ASUS Z97-PLUS BoardView | ASUS Z97-PLUS Schematic Circuit Diagram | ASUS Z97-PLUS Review
In terms of price, the Z97M-Plus is the most affordable Z97 mATX board from Asus. You'd be mistaken, however, since the $170 Gryphon and the $220 Maximus VII Gene are the other two. The Z97M-Plus, which retails for $135, is at the upper end of the mainstream pricing range. It is inevitable that the new ASRock Z97M OC Formula will be compared to the old ASRock Z97M OC Formula because of the same pricing. Let's take a look at how the Plus compares to the rest of the field.
ASUS Z97-PLUS Review
The Z97M Plus seems a little plain compared to the other boards we've seen lately, thanks to the lack of any eye-catching colors. The only color on the grey/blackboard is the gold accents on the VRM and the CPU heat sinks. I granted the OCF a few style points for its bright colors last time around. I award the Plus the same empty points for not treating me like a squirrel and hoping that fashionable anodizing would influence my decision. I'm stumped. To me, flashy colors don't signify anything when they're obscured by a thick metal plate. To win my respect, a board merely needs a strong feature set at a reasonable price.
Asus has thrown in a few goodies that we haven't seen on the prior ASRock versions, but the board architecture is simple.
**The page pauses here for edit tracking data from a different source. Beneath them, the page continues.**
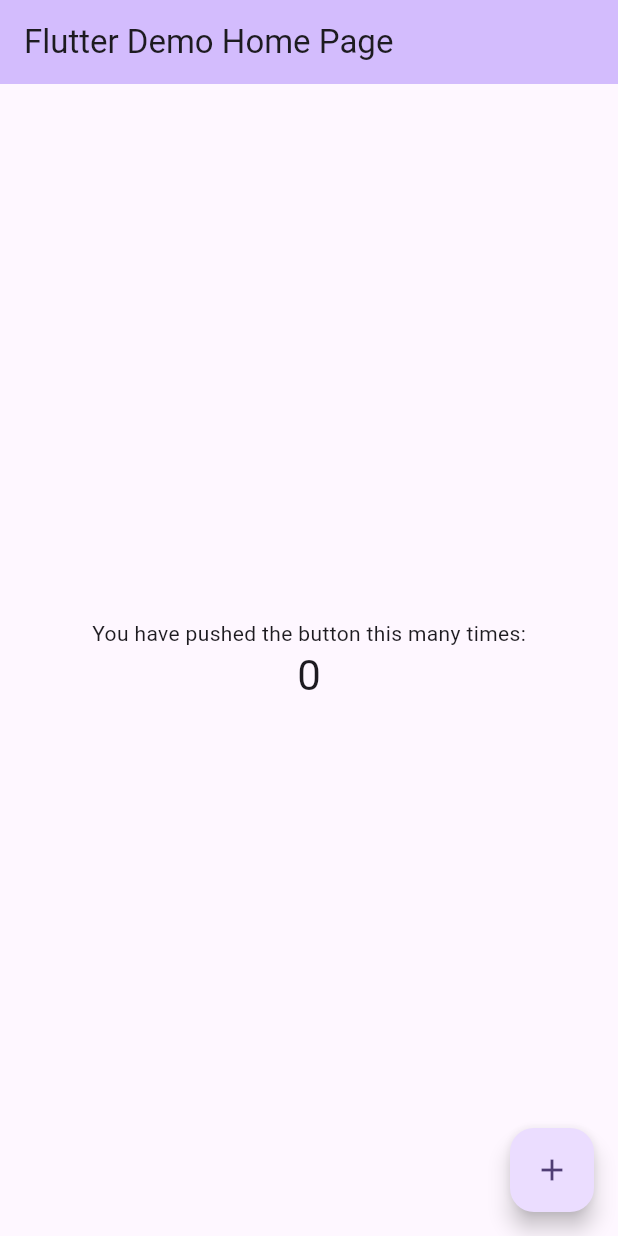
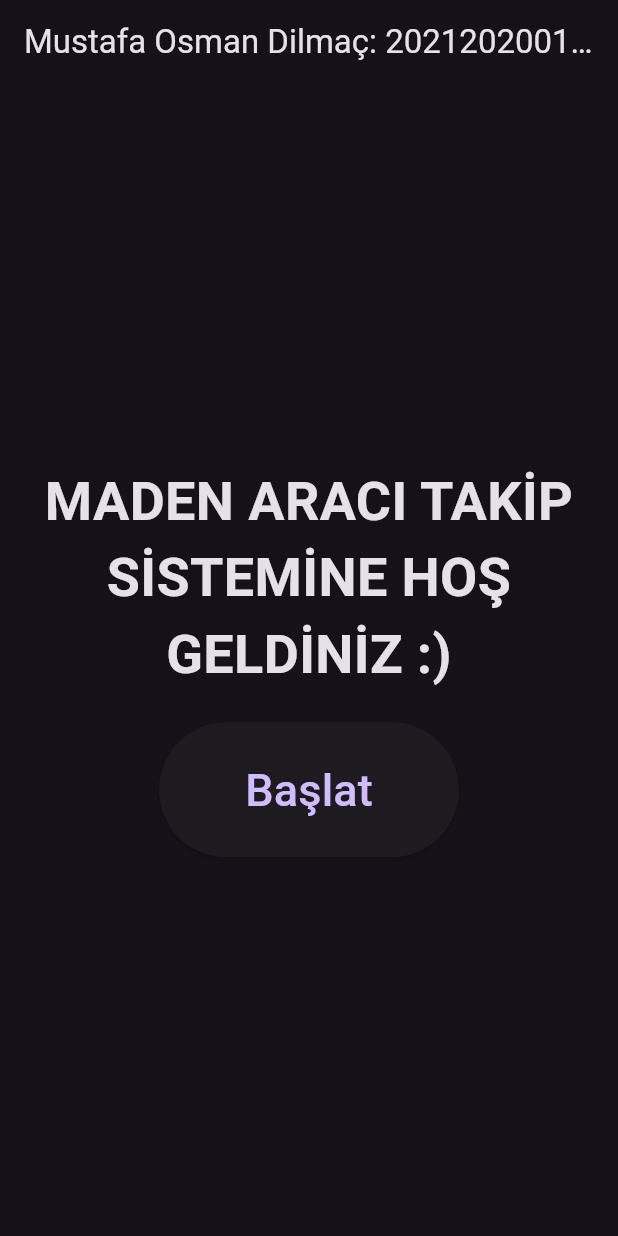
Before and after one commit to frvyd/mining-vehicle-app, a Flutter app: the screen it shows after launch, on a phone screen of 412 x 824 dp. Run offline on Flutter 3.47's test engine with Material 3 defaults, Android fonts, the phone set to English and light mode, and no system bars.

Commit message:
Add main.dart and control.dart with tracking fields.

```diff
--- a/lib/main.dart
+++ b/lib/main.dart
@@ -1,125 +1,62 @@
 import 'package:flutter/material.dart';
+import 'control.dart'; // Control sayfasını içe aktarıyoruz
 
 void main() {
-  runApp(const MyApp());
+  runApp(RobotControlApp());
 }
 
-class MyApp extends StatelessWidget {
-  const MyApp({super.key});
-
-  // This widget is the root of your application.
+class RobotControlApp extends StatelessWidget {
   @override
   Widget build(BuildContext context) {
     return MaterialApp(
-      title: 'Flutter Demo',
-      theme: ThemeData(
-        // This is the theme of your application.
-        //
-        // TRY THIS: Try running your application with "flutter run". You'll see
-        // the application has a purple toolbar. Then, without quitting the app,
-        // try changing the seedColor in the colorScheme below to Colors.green
-        // and then invoke "hot reload" (save your changes or press the "hot
-        // reload" button in a Flutter-supported IDE, or press "r" if you used
-        // the command line to start the app).
-        //
-        // Notice that the counter didn't reset back to zero; the application
-        // state is not lost during the reload. To reset the state, use hot
-        // restart instead.
-        //
-        // This works for code too, not just values: Most code changes can be
-        // tested with just a hot reload.
-        colorScheme: ColorScheme.fromSeed(seedColor: Colors.deepPurple),
-        useMaterial3: true,
-      ),
-      home: const MyHomePage(title: 'Flutter Demo Home Page'),
+      debugShowCheckedModeBanner: false,
+      title: 'Robot Control Dashboard',
+      theme: ThemeData.dark(),
+      home: MainPage(), // Başlangıç sayfası olarak MainPage'i ayarlıyoruz
     );
   }
 }
 
-class MyHomePage extends StatefulWidget {
-  const MyHomePage({super.key, required this.title});
-
-  // This widget is the home page of your application. It is stateful, meaning
-  // that it has a State object (defined below) that contains fields that affect
-  // how it looks.
-
-  // This class is the configuration for the state. It holds the values (in this
-  // case the title) provided by the parent (in this case the App widget) and
-  // used by the build method of the State. Fields in a Widget subclass are
-  // always marked "final".
-
-  final String title;
-
-  @override
-  State<MyHomePage> createState() => _MyHomePageState();
-}
-
-class _MyHomePageState extends State<MyHomePage> {
-  int _counter = 0;
-
-  void _incrementCounter() {
-    setState(() {
-      // This call to setState tells the Flutter framework that something has
-      // changed in this State, which causes it to rerun the build method below
-      // so that the display can reflect the updated values. If we changed
-      // _counter without calling setState(), then the build method would not be
-      // called again, and so nothing would appear to happen.
-      _counter++;
-    });
-  }
-
+class MainPage extends StatelessWidget {
   @override
   Widget build(BuildContext context) {
-    // This method is rerun every time setState is called, for instance as done
-    // by the _incrementCounter method above.
-    //
-    // The Flutter framework has been optimized to make rerunning build methods
-    // fast, so that you can just rebuild anything that needs updating rather
-    // than having to individually change instances of widgets.
     return Scaffold(
       appBar: AppBar(
-        // TRY THIS: Try changing the color here to a specific color (to
-        // Colors.amber, perhaps?) and trigger a hot reload to see the AppBar
-        // change color while the other colors stay the same.
-        backgroundColor: Theme.of(context).colorScheme.inversePrimary,
-        // Here we take the value from the MyHomePage object that was created by
-        // the App.build method, and use it to set our appbar title.
-        title: Text(widget.title),
+        title: Text('Mustafa Osman Dilmaç: 20212020013          Fatma Ruveyda Akhan: 20212020014          Mahmoud Ramadan: 20212020038'),
+
+
+        centerTitle: true,
       ),
       body: Center(
-        // Center is a layout widget. It takes a single child and positions it
-        // in the middle of the parent.
         child: Column(
-          // Column is also a layout widget. It takes a list of children and
-          // arranges them vertically. By default, it sizes itself to fit its
-          // children horizontally, and tries to be as tall as its parent.
-          //
-          // Column has various properties to control how it sizes itself and
-          // how it positions its children. Here we use mainAxisAlignment to
-          // center the children vertically; the main axis here is the vertical
-          // axis because Columns are vertical (the cross axis would be
-          // horizontal).
-          //
-          // TRY THIS: Invoke "debug painting" (choose the "Toggle Debug Paint"
-          // action in the IDE, or press "p" in the console), to see the
-          // wireframe for each widget.
           mainAxisAlignment: MainAxisAlignment.center,
-          children: <Widget>[
-            const Text(
-              'You have pushed the button this many times:',
+          children: [
+            Text(
+              'MADEN ARACI TAKİP SİSTEMİNE HOŞ GELDİNİZ :)',
+              textAlign: TextAlign.center,
+              style: TextStyle(fontSize: 36, fontWeight: FontWeight.bold),
             ),
-            Text(
-              '$_counter',
-              style: Theme.of(context).textTheme.headlineMedium,
+            SizedBox(height: 20),
+            SizedBox(
+              width: 200, // Butonun genişliği
+              height: 90, // Butonun yüksekliği
+              child: ElevatedButton(
+                onPressed: () {
+                  // RobotControlApp sayfasına yönlendiriyoruz
+                  Navigator.push(
+                    context,
+                    MaterialPageRoute(builder: (context) => RobotControlApp()),
+                  );
+                },
+                child: Text(
+                  'Başlat',
+                  style: TextStyle(fontSize: 30), // Buton yazı boyutu
+                ),
+              ),
             ),
           ],
         ),
       ),
-      floatingActionButton: FloatingActionButton(
-        onPressed: _incrementCounter,
-        tooltip: 'Increment',
-        child: const Icon(Icons.add),
-      ), // This trailing comma makes auto-formatting nicer for build methods.
     );
   }
 }
```
Also changed, not shown: lib/control.dart (added, +167 -0 lines), 1 other file.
As usual, the 8-pin EPS power socket and two 4-pin fan headers are located on the top of the board. The CPU, GPU, and BCLK may all be overclocked, or the GPU Boost option can be turned off. Position one established a tiered CPU multiplier of 46, 45, and 44 dependent on core use with this motherboard and CPU. A hard CPU multiplier of 36 and 125 MHz BCLK were set in position two to achieve an overclock of 4.45 GHz on the CPU. At 1.328V and 1.288, the VCore settings were left on automatic. The GPU was unaffected by either. Since the current generation of dynamic GPU clock and fan control technologies (and my testbed has an R9 290X), I'm not sure how useful this functionality will be for GPU users.
The MemOK button at the upper right is another addition. To discover appropriate RAM values, the board performs a series of tests by pressing and holding the button. It's a handy tool to have when you're trying to recover from excessive overclocking or just want to get a sense of the bottom limits of your RAM. In addition to the PCIe slots, the RAM slots include a permanent latch on the bottom. If you're installing a GPU in the top slot, this should be a need for any mATX board (the backplate on the 290X I use touches the RAM latches on most mATX boards). The ASRock boards' RAM slots are a little closer to the CPU socket than the Gigabyte boards' RAM slots are. I was able to utilize the first RAM slot with my test RAM, however, it was rubbing against the fan of the CPU cooler.
Six SATA ports, a 24-pin ATX power socket, and a USB 3.0 header are all found on this site. Ports three through six of the SATA bus are forward-facing, however, the first and second SATA ports are not. Because ports one and two are the most common, I don't see why Asus would do this. A socketed BIOS chip may be found in the lower right-hand corner of the system casing.
A second 4-pin fan header and an M.2 socket are located above the first PCIe slot in the expansion card space. As a result, this is our recommended position for the SSD. Both SATA and PCIe modes are supported by the Plus. Slots 5 and 6 on the SATA bus share lanes with SATA port 5 and M.2 on the bottom. The Plus features two PCIe slots that are 16x in length. The 3.0 x16 has a grey top, whereas the 2.0 x4 has a blue bottom. There are two old PCI slots in the middle. The standard assortment of headers may be found at the board's bottom border. In this order, left to right: HD audio, TPM, parallel, SP/PDIF, serial, three USB 2.0, clean CMOS, and front panel (needs an extra break-out card).
In comparison to the OCF, the back I/O panel is somewhat minimal. There is still a PS/2 connector, but just two USB 2.0 connections for devices. VGA, DVI-D, and HDMI all output video in the same way. There is no eSATA port on the Plus model. An Intel I218-V gigabit controller is in charge of networking. 3.5mm jacks are included in place of TOSLINK, although this isn't a deal-breaker. Real-time 5.1 encoding with Dolby Digital Live and DTS-Connect is not supported since the Plus employs an ALC887 audio chip. As a result, there will be no 5.1 surround sound in the game. You can only obtain pre-encoded feeds like movies with 5.1 audio via this board. The audio output on modern HTPCs will almost certainly be HDMI rather than the fiber optic connections used in previous models.
The contents of the package are essentially identical to those of other mATX boards. a backplate shield and an instruction manual are all included in the box. At 16 inches, the SATA cables are on the shorter end of the size spectrum (40.5 cm). Z boards should come with four SATA cables like their predecessors, and this is no exception. Unlike the OCF, an M.2 slot does not need any wires.